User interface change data
------

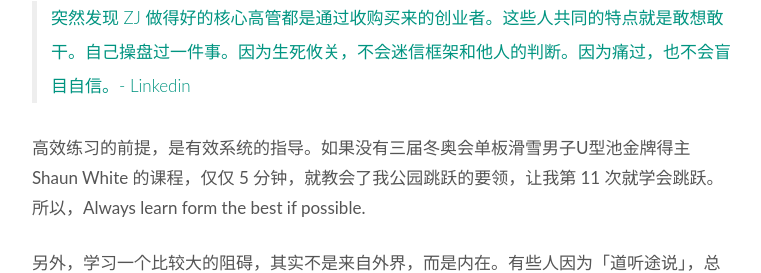
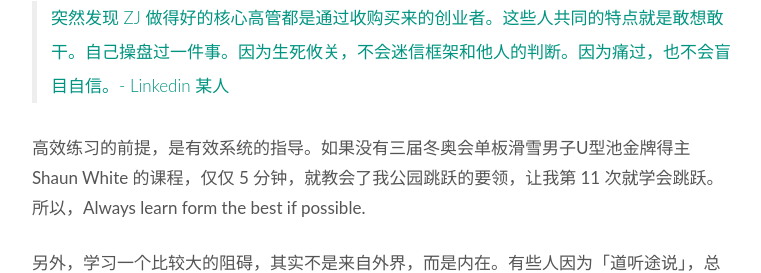
Before and after one commit to WillWang-X/willwang-x.github.io, a Jekyll site: the page built from _posts/blogs/2021-04-06-s-and-adventure.md, in a window 1280 px wide and 900 px high, scrolled down 3453 px, cut to the strip 253-526 px from the top of the window. Shown: the whole strip, without its empty margins (258-1019 px from the left). Built offline with Jekyll 4.4.1, drawn with Linux system fonts in a browser that asks for light colours.

Commit message:
Update for readability

```diff
--- a/_posts/blogs/2021-04-06-s-and-adventure.md
+++ b/_posts/blogs/2021-04-06-s-and-adventure.md
@@ -69,7 +69,7 @@ published: true
 
 ![](https://i.imgur.com/hcqo2oK.gif)
 
-> 突然发现 ZJ 做得好的核心高管都是通过收购买来的创业者。这些人共同的特点就是敢想敢干。自己操盘过一件事。因为生死攸关，不会迷信框架和他人的判断。因为痛过，也不会盲目自信。- Linkedin [](Weixu)
+> 突然发现 ZJ 做得好的核心高管都是通过收购买来的创业者。这些人共同的特点就是敢想敢干。自己操盘过一件事。因为生死攸关，不会迷信框架和他人的判断。因为痛过，也不会盲目自信。- Linkedin 某人 [](Weixu)
 
 高效练习的前提，是有效系统的指导。如果没有三届冬奥会单板滑雪男子U型池金牌得主 Shaun White 的课程，仅仅 5 分钟，就教会了我公园跳跃的要领，让我第 11 次就学会跳跃。所以，Always learn form the best if possible.
 
```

------

YOUR INSTRUCTIONS:
Without including any pictures, print each record exactly.

OUTPUT OF THE EXERCISE:
Before and after one commit to WillWang-X/willwang-x.github.io, a Jekyll site: the page built from _posts/blogs/2021-04-06-s-and-adventure.md, in a window 1280 px wide and 900 px high, scrolled down 3453 px, cut to the strip 253-526 px from the top of the window. Shown: the whole strip, without its empty margins (258-1019 px from the left). Built offline with Jekyll 4.4.1, drawn with Linux system fonts in a browser that asks for light colours.

Commit message:
Update for readability

```diff
--- a/_posts/blogs/2021-04-06-s-and-adventure.md
+++ b/_posts/blogs/2021-04-06-s-and-adventure.md
@@ -69,7 +69,7 @@ published: true
 
 ![](https://i.imgur.com/hcqo2oK.gif)
 
-> 突然发现 ZJ 做得好的核心高管都是通过收购买来的创业者。这些人共同的特点就是敢想敢干。自己操盘过一件事。因为生死攸关，不会迷信框架和他人的判断。因为痛过，也不会盲目自信。- Linkedin [](Weixu)
+> 突然发现 ZJ 做得好的核心高管都是通过收购买来的创业者。这些人共同的特点就是敢想敢干。自己操盘过一件事。因为生死攸关，不会迷信框架和他人的判断。因为痛过，也不会盲目自信。- Linkedin 某人 [](Weixu)
 
 高效练习的前提，是有效系统的指导。如果没有三届冬奥会单板滑雪男子U型池金牌得主 Shaun White 的课程，仅仅 5 分钟，就教会了我公园跳跃的要领，让我第 11 次就学会跳跃。所以，Always learn form the best if possible.
 
```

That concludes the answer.